IPSC 2014 Postmortem
I decided to give the Internet Problem Solving Contest (IPSC) a go this year, with a couple of friends. I've done it in the past and enjoyed it. I like how it only eats a few hours one day and I like how the variety in the problems they give you keeps things interesting.
That said, my performance in the IPSC this year is probably best described as, "Three strikes and you're out!" I did terrible.
I solved one very simple problem. I spent the rest of the contest chasing after a much harder challenge that I couldn't complete in the time allowed.
The worst part is that I made some silly mistakes that I've learned to avoid in the past. As penance, I offer up this article, mainly as a reminder to myself, but hopefully also as a tool that could save others from some of my folly.
Let's start with a simple mistake I made…
Not All Problems are Programming Problems
The IPSC does a great job each year of reminding us that some problems are trivial to solve without programming.
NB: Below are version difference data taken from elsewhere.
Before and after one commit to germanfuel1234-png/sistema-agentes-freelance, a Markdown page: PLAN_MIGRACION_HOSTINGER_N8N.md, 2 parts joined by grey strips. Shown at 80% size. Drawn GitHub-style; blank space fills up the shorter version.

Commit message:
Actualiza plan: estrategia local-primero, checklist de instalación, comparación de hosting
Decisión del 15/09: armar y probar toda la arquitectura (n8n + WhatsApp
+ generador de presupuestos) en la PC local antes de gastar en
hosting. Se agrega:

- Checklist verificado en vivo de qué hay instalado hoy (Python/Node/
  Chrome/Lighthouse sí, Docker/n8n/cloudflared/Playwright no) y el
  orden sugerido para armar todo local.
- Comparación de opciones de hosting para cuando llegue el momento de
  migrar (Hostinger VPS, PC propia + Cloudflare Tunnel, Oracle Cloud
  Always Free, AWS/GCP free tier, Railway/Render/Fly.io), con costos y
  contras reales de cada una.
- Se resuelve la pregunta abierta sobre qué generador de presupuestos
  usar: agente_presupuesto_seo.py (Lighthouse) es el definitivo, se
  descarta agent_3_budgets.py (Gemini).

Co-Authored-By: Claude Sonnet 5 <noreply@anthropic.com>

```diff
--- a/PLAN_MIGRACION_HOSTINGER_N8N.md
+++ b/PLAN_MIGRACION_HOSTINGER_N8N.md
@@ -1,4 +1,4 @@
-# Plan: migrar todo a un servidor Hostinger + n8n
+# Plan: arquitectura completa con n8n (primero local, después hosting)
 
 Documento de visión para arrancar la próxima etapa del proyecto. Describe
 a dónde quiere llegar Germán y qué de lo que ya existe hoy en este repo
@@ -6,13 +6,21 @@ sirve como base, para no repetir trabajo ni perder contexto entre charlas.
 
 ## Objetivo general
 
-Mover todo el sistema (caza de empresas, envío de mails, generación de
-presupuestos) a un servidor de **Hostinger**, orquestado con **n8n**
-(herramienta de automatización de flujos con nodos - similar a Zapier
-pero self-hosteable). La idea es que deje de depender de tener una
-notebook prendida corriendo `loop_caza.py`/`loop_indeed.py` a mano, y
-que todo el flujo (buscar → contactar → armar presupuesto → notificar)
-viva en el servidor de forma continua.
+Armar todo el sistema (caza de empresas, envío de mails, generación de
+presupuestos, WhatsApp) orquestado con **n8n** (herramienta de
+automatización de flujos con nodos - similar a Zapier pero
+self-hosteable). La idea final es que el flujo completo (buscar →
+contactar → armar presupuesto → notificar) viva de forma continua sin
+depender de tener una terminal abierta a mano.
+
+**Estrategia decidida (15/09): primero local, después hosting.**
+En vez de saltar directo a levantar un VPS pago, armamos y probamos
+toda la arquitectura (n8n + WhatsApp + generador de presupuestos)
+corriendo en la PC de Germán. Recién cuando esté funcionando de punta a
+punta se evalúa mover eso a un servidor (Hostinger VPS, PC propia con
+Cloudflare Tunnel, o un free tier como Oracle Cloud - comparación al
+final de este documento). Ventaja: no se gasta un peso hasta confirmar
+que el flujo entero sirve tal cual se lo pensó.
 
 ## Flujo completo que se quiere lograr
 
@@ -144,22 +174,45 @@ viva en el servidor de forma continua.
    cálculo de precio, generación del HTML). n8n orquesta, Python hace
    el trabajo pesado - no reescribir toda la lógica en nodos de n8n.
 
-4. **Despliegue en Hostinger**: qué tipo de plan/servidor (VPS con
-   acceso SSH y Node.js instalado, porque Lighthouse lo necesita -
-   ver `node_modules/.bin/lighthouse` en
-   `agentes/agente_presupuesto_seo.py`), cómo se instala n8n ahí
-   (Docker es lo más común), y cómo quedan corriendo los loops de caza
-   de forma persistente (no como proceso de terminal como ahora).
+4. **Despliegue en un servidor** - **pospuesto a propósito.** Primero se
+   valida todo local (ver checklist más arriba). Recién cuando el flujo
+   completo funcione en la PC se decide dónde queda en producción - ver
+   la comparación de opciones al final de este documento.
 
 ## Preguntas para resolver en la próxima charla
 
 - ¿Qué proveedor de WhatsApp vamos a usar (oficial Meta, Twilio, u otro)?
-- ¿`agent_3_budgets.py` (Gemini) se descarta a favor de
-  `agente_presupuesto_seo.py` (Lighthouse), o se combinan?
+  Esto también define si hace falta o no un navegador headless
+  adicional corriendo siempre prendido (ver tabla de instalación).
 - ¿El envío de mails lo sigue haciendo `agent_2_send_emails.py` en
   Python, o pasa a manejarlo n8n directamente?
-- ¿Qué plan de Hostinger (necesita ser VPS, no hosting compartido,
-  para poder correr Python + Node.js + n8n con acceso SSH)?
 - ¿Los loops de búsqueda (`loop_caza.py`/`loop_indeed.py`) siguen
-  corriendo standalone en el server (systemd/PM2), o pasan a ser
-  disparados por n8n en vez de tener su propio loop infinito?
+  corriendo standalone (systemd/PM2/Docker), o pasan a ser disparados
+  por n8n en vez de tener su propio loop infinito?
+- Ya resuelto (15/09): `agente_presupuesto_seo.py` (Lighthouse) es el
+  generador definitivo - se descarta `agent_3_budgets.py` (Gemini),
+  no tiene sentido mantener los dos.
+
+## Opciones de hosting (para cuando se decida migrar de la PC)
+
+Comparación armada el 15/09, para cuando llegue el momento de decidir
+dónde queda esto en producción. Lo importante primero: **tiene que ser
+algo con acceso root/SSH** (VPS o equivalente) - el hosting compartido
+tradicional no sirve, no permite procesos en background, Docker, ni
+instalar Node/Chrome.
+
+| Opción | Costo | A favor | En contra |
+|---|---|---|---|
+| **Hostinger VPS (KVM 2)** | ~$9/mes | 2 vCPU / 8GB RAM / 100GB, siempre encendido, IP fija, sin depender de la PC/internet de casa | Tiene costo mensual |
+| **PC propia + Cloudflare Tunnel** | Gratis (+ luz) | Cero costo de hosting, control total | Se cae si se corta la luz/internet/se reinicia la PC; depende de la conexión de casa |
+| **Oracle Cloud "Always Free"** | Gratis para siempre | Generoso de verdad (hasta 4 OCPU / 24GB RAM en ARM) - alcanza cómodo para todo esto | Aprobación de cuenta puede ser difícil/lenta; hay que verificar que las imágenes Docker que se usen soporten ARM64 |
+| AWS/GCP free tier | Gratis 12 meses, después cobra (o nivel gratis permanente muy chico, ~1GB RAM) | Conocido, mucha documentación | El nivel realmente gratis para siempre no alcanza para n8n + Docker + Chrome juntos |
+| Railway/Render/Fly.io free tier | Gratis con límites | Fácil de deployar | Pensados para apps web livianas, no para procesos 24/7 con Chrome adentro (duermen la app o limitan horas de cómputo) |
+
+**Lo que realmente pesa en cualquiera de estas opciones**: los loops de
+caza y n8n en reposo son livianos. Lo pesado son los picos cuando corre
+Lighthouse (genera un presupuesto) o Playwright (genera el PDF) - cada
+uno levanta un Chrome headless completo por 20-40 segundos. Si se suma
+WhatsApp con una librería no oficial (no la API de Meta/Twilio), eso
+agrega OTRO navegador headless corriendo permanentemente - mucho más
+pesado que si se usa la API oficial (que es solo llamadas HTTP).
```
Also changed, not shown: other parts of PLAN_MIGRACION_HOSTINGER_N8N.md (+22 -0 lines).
It's a good thing they do too, because I seem to need a lot of reminding.
A great example of that in this year's contest was the problem that had you listening to sound files. The goal was to get a simple number out of what you heard. In the easier case, a digitized voice is reading ones and zeros for the listener to transcribe.
While you could solve this problem with programming, that's a lot of work. You would need to process the sound data and search for patterns.
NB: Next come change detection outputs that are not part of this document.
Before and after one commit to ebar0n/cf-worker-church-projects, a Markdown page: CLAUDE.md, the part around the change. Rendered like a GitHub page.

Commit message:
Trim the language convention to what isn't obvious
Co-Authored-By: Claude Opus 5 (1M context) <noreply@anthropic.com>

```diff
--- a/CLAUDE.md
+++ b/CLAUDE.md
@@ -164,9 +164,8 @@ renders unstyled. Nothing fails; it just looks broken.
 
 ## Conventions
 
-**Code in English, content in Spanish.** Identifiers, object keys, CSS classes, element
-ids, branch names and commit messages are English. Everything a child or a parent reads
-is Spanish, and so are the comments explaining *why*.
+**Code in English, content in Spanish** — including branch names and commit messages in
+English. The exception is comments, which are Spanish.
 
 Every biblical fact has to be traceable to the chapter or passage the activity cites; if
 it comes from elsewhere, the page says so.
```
Of course, the obvious non-programming solution also has problems. You can just listen to the file, writing down what you hear. But the file goes on for almost 15 minutes and I don't trust my ability to maintain focus and accuracy for that long. It's too error prone and takes too long.
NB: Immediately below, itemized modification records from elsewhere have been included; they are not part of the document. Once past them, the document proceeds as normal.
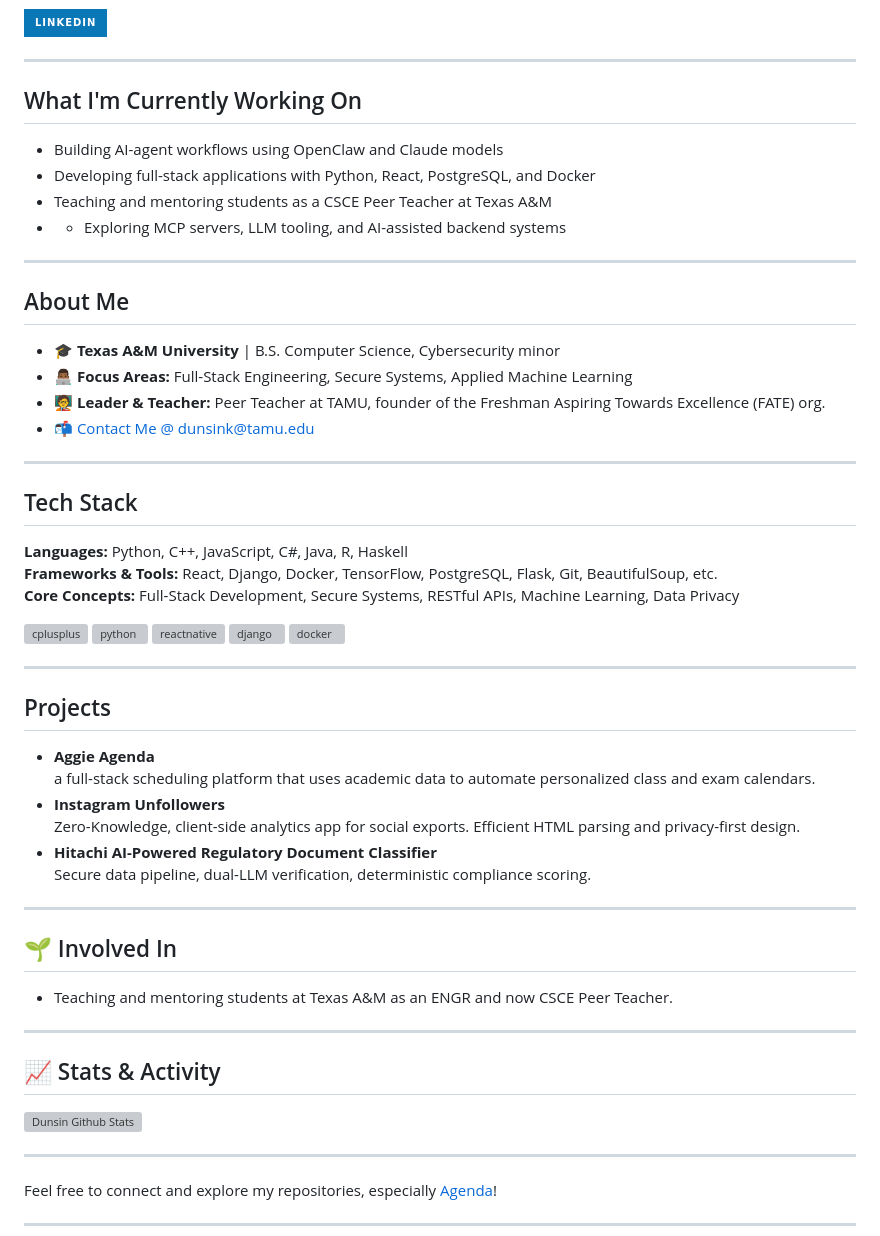
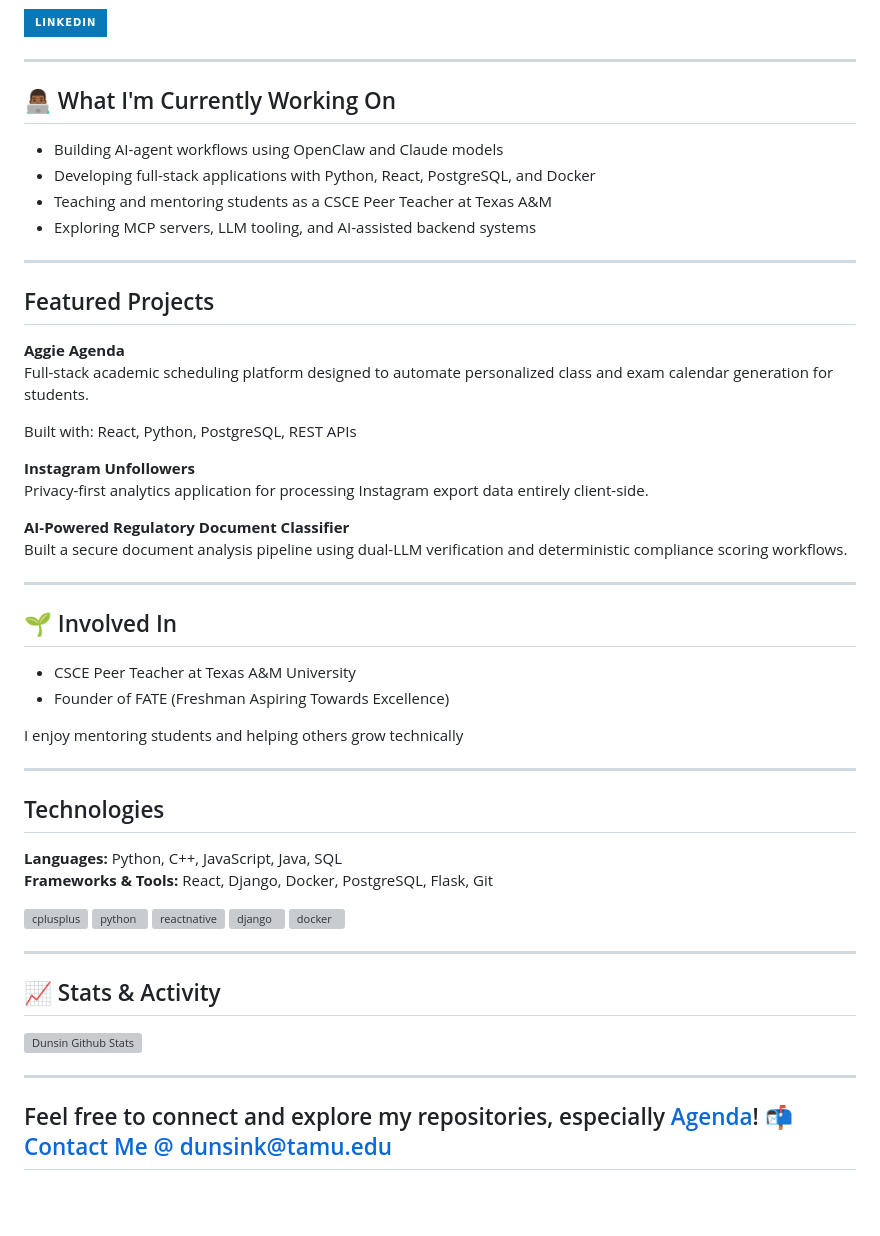
Before and after one commit to DunsinK/DunsinK, a Markdown page: README.md, the part around the change. Drawn GitHub-style; badges without logos; blank space fills up the shorter version; grey boxes are pictures that could not be loaded.

Commit message:
Revise README
Updated formatting and content in the README file, including section titles and project descriptions.

```diff
--- a/README.md
+++ b/README.md
@@ -10,51 +10,49 @@ I enjoy building practical software systems — especially products involving au
 [![LinkedIn](https://img.shields.io/badge/linkedin-logo?style=for-the-badge&logo=linkedin&logoColor=white&color=%230a77b6)](https://www.linkedin.com/in/dunsink/)
 
 ---
-##  What I'm Currently Working On
+## 👨🏾‍💻 What I'm Currently Working On
 - Building AI-agent workflows using OpenClaw and Claude models
 - Developing full-stack applications with Python, React, PostgreSQL, and Docker
 - Teaching and mentoring students as a CSCE Peer Teacher at Texas A&M
-- - Exploring MCP servers, LLM tooling, and AI-assisted backend systems
-
-___
-##  About Me
-
-- 🎓 **Texas A&M University**  | B.S. Computer Science, Cybersecurity minor
-- 👨🏾‍💻 **Focus Areas:** Full-Stack Engineering, Secure Systems, Applied Machine Learning
-- 🧑‍🏫 **Leader & Teacher:** Peer Teacher at TAMU, founder of the Freshman Aspiring Towards Excellence (FATE) org.
-- 📬 [Contact Me @ dunsink@tamu.edu](mailto:dunsink@tamu.edu)
+- Exploring MCP servers, LLM tooling, and AI-assisted backend systems
 
 ---
 
 
-##  Tech Stack
 
-**Languages:** Python, C++, JavaScript, C#, Java, R, Haskell
-**Frameworks & Tools:** React, Django, Docker, TensorFlow, PostgreSQL, Flask, Git, BeautifulSoup, etc. \
-**Core Concepts:** Full-Stack Development, Secure Systems, RESTful APIs, Machine Learning, Data Privacy
+## Featured Projects
+ **Aggie Agenda** \
+Full-stack academic scheduling platform designed to automate personalized class and exam calendar generation for students.
+
+Built with: React, Python, PostgreSQL, REST APIs
+
+ **Instagram Unfollowers**
+Privacy-first analytics application for processing Instagram export data entirely client-side.
+
+ **AI-Powered Regulatory Document Classifier**
+  Built a secure document analysis pipeline using dual-LLM verification and deterministic compliance scoring workflows.
+
+---
+
+## 🌱 Involved In
+
+- CSCE Peer Teacher at Texas A&M University
+- Founder of FATE (Freshman Aspiring Towards Excellence)
+
+I enjoy mentoring students and helping others grow technically
+
+---
+
+##  Technologies
+
+**Languages:** Python, C++, JavaScript, Java, SQL\
+**Frameworks & Tools:** React, Django, Docker, PostgreSQL, Flask, Git
 
 <a href="https://raw.githubusercontent.com/devicons/devicon/master/icons/cplusplus/cplusplus-original.svg" target="_blank"><img src="https://raw.githubusercontent.com/devicons/devicon/master/icons/cplusplus/cplusplus-original.svg" alt="cplusplus" width="42" height="42" /></a>
 <a href="https://raw.githubusercontent.com/devicons/devicon/master/icons/python/python-original.svg" target="_blank"><img src="https://raw.githubusercontent.com/devicons/devicon/master/icons/python/python-original.svg" alt="python" width="42" height="42" /></a>
 <a href="https://reactnative.dev/img/header_logo.svg" target="_blank"><img src="https://reactnative.dev/img/header_logo.svg" alt="reactnative" width="42" height="42" /></a>
 <a href="https://cdn.worldvectorlogo.com/logos/django.svg" target="_blank"><img src="https://cdn.worldvectorlogo.com/logos/django.svg" alt="django" width="42" height="42" /></a>
 <a href="https://raw.githubusercontent.com/devicons/devicon/master/icons/docker/docker-original-wordmark.svg" target="_blank"><img src="https://raw.githubusercontent.com/devicons/devicon/master/icons/docker/docker-original-wordmark.svg" alt="docker" width="42" height="42" /></a>
-
----
-
-## Projects
-- **Aggie Agenda** \
-  a full-stack scheduling platform that uses academic data to automate personalized class and exam calendars.
-- **Instagram Unfollowers**
-  Zero-Knowledge, client-side analytics app for social exports. Efficient HTML parsing and privacy-first design.
-- **Hitachi AI-Powered Regulatory Document Classifier**
-  Secure data pipeline, dual-LLM verification, deterministic compliance scoring.
-
----
-
-## 🌱 Involved In
-
-- Teaching and mentoring students at Texas A&M as an ENGR and now CSCE Peer Teacher.
-
 
 ---
 
@@ -65,5 +63,5 @@ ___
 ---
 
 Feel free to connect and explore my repositories, especially [Agenda](aggieagenda.com)!
-
+📬 [Contact Me @ dunsink@tamu.edu](mailto:dunsink@tamu.edu)
 ---
```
What I really wanted to be able to do was to read the sound. Sadly, I didn't realize until after the contest that I could do exactly that. See for yourself:
That's right, open the sound file in most any sound editor and it will show you a graphical representation of what you are hearing. You can play it for a few seconds to spot the shape of the ones and zeros, then stop the sound and literally read the number out of what you see.
The point I want to remember here is that I should be using every tool in my arsenal, not just programming, to solve problems.
Quitting is a Valid Move
As I said earlier, I blew most of my problem solving time on a problem that was obviously too much for me. I knew this about an hour into working on it. But I have this problem: I can't quit. This is a disease. Please don't be like me.
I'll give a non-IPSC example to drive this point home. I've been working on some code that displays a grid of images. Items in this grid have some connections drawn between them and other little images drawn around them. These extras kind of break the grid concept, since they can be in multiple cells.
Now I had to write some code to select these cell-spanning extras. This proved pretty challenging, again because of the complexities of the grid they are in. The code got hard. I kept hacking. It got harder. I pushed harder.
My problem, in both of these situations is the same: I keep telling myself that I'll get it. The worst part is that I'm right. I will eventually break through and land on a solution.
However, and this is the super critical realization for me, that's totally not the point!
I blew about four hours in that contest chasing a problem that I knew was hard. I've blown about two weeks of free time banging my head against this grid selection code. Even if I solved them both right then, I lost.
Let's go back to thinking about that grid problem. I figured out that there are nine special cases that I need to solve. Then I started attacking them. I had six handled at last count. While I can probably get the current approach working, eventually, I don't want to maintain that code! What am I going to do when the first bug report comes in? Pause for three weeks to get back into this code enough to debug the issue? Fail.
The contest is the same. Even if I had scored the solution before the buzzer (which I did not), I would have still been creamed by anyone who went after two or more easier challenges. Their tasks would have been simpler and more rewarding. I was pushing through the pain for less gain. That's just silly.
It's far better to quit.
I've had plenty of time now to re-architect the grid problem to remove the grid itself, which clearly doesn't fit, in favor of a better abstraction. In the contest, I could have quit when I noticed the depth of the problem and still spent three hours solving other problems.
It's so important to learn the value of quitting.
Teamwork: It's a Thing
If I had been smart enough to give myself back all that time I wasted, I sure could have made better use of it. One way I could have done that would have been to remember that I was on a team.
The three of us just picked problems and worked pretty much in isolation. While that can be a valid approach, it may not be ideal in all cases.
I've already mentioned that I got hung up on a problem, but my teammates did as well. One spent time trying to work out all of possible scenarios for a simple game while the other was building a crossword solver.
I'm not sure if I could have helped with either case. The game may have been mostly about getting your head around how it works and adding another head to fill may not have made that any easier. Then again, talking out ideas may have.
The crossword didn't look too tough overall, it just had a fair bit of busy work in it. You had to build handlers for each of the clue types. I likely could have contributed there, just by offering to handle some of those types.
But here's the real kicker: I never asked!
Talk about a rookie mistake. How hard is it to say, "I'm clearly spinning my wheels over here, is there anything I could do that would help you?"
Lessons learned… again… I hope…